From contributor D:
I use blocks band sawn to fit over the face frame thickness, but cut the slot at 22 1/2 degrees so a clamp will be square to it when clamping the opposing side or ends. You can open or close the face of the joint you want tight by skewing the clamps. I keep a drawer full of the blocks.

From contributor J:
Do you use pocket hole joinery? If so, try this. Cut your face frame edges to 45, leave the cab side at 90, and pocket screw through the sides into the face frame with 1" screws. The pocket holes can't be seen on the inside of a corner cabinet and it totally eliminates the need for clamping. When you're finished, plane the points of the 45 degree cuts flush to the side with a block plane. This also gives you a perfect looking miter joint, as the joint is actually not on the miter.

From the original questioner:
Thanks for your responses. This is going to be a corner TV stand and the sides will also be made out of solid. It will be six sided, counting the spine being squared off. After reading what you suggested, I am still thinking tape and miterfolded 22.5's will be the quickest and easiest in this case.

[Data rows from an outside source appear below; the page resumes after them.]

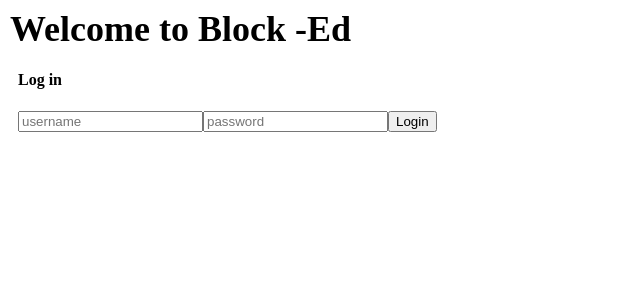
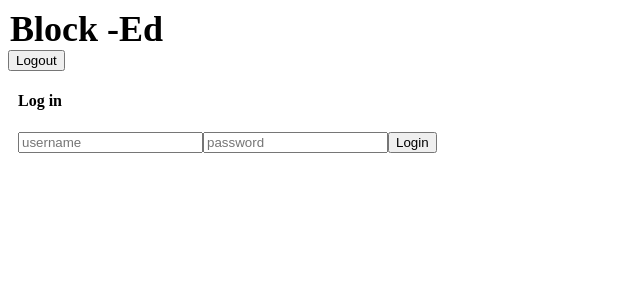
Before and after one commit to Blockchain-voting/block-ed, a React app: page / in a window 1280 px wide. Shown: the top 300 px of the page, without its empty margins (0-640 px from the left). Built offline with nearby package versions, Linux system fonts and the light colour scheme; the HTML template or start-up script is replaced by a standard one.

Commit message:
updated for vote value and hash

```diff
--- a/src/components/App.jsx
+++ b/src/components/App.jsx
@@ -29,6 +29,10 @@ export default class App extends Component {
     browserHistory.push('/profile');
   }
 
+  redirectToProfilePage() {
+    browserHistory.push('/profile');
+  }
+
   handleVoteClick(id) {
     console.log('Showing blockchain for election', id);
     browserHistory.push(`/blockchain/${id}`)
@@ -37,7 +41,18 @@ export default class App extends Component {
   render() {
     return (
       <div>
-        <h1>Welcome to Block -Ed</h1>
+        <div className="navbar">
+          <h1
+            onClick={() => this.redirectToProfilePage()}
+          >
+            Block -Ed
+          </h1>
+          <button
+            onClick={() => this.logout()}
+          >
+            Logout
+          </button>
+        </div>
 
         {this.props.children && React.cloneElement(this.props.children, {
           appState: this.state,
--- a/src/components/Chain/Chain.js
+++ b/src/components/Chain/Chain.js
@@ -31,6 +31,11 @@ export default class Chain extends Component {
         id: this.props.params.id,
         name: '',
         options: []
+      },
+      vote: {
+        election: this.props.params.id,
+        options: 0,
+        user_signature: ''
       }
     })
     this.fetchElectionData(this.props.params.id)
@@ -53,12 +58,25 @@ export default class Chain extends Component {
       .catch(err => console.log(err))
   }
 
+  handleVoteChange(id) {
+    console.log(id);
+    this.setState({
+      vote: {
+        election: this.state.vote.election,
+        options: id,
+        user_signature: ''
+      }
+    })
+  }
+
   handleVoteFetch() {
     let vote = {
       election: this.state.vote.election,
       options: this.state.vote.options,
       userPublicKey: this.props.appState.user.publicKey
     }
+
+    console.log(vote);
 
     AjaxFunctions.pyVote(vote)
       .then(r => {
@@ -76,13 +94,13 @@ export default class Chain extends Component {
       />
     ))
     const options = this.state.eData.options.map((choice, ind) => (
-      <div
-        onClick={() => this.handleVoteFetch()}
+      <button
+        onClick={(id) => this.handleVoteChange(ind)}
         key={ind}
         className="vote-button"
       >
         {`${ind} '${choice}'`}
-      </div>
+      </button>
     ))
     return (
       <div className="blockchain">
@@ -90,7 +108,7 @@ export default class Chain extends Component {
         <div className="choice-bar">
           <h5>Vote Options</h5>
           {options}
-          {/* <button onClick={() => this.handleVoteFetch()}>Vote</button> */}
+          <button onClick={() => this.handleVoteFetch()}>Vote</button>
         </div>
         <div className="block-container">
           {blockCards}
```
Also changed, not shown: 1 other file (tests, documents, lock files or other folders).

If you 45 the face frame and butt the side, you get the joint line and then another line in an eighth or so, right? This is undesirable to me for a piece of furniture.

Contributor D, I am having a hard time picturing the clamps you describe.

From contributor J:
I wouldn't consider this joint undesirable in the least. I use them exclusively on high end custom kitchens and furniture. In fact, if you can get a joint as clean as this making two 22.5 degree cuts and then clamping them together, I would like to see it. I don't understand why anyone would fuss with trying to clamp this joint and expect to get a super tight miter.

From contributor D:

Click here for higher quality, full size image

Here is a look at the blocks:

Click here for higher quality, full size image

From contributor M:
My apologies - I thought you were talking about a 45 degree wall cabinet in a kitchen. The blocks with the clamp looks like a great idea.

From contributor T:
Tape and fold.

From contributor W:
I use pocket screws to attach face frames to cabinet sides. I make the plywood sides 3/8 or so longer, make the face frames 5/16 longer, and pocket screw from the outside of the cabinet into the face frame. Only works if another cabinet butts up to hide the pocket screw holes. You can't pocket screw from the inside - the screws come out the side.

From contributor J:
You can screw them together from the inside if you do it as described above. It's by far the easiest way to put together a 22.5 with a face frame than any other method. Much cleaner look and you never see the holes. Doesn't matter if anything is going to hide them or not.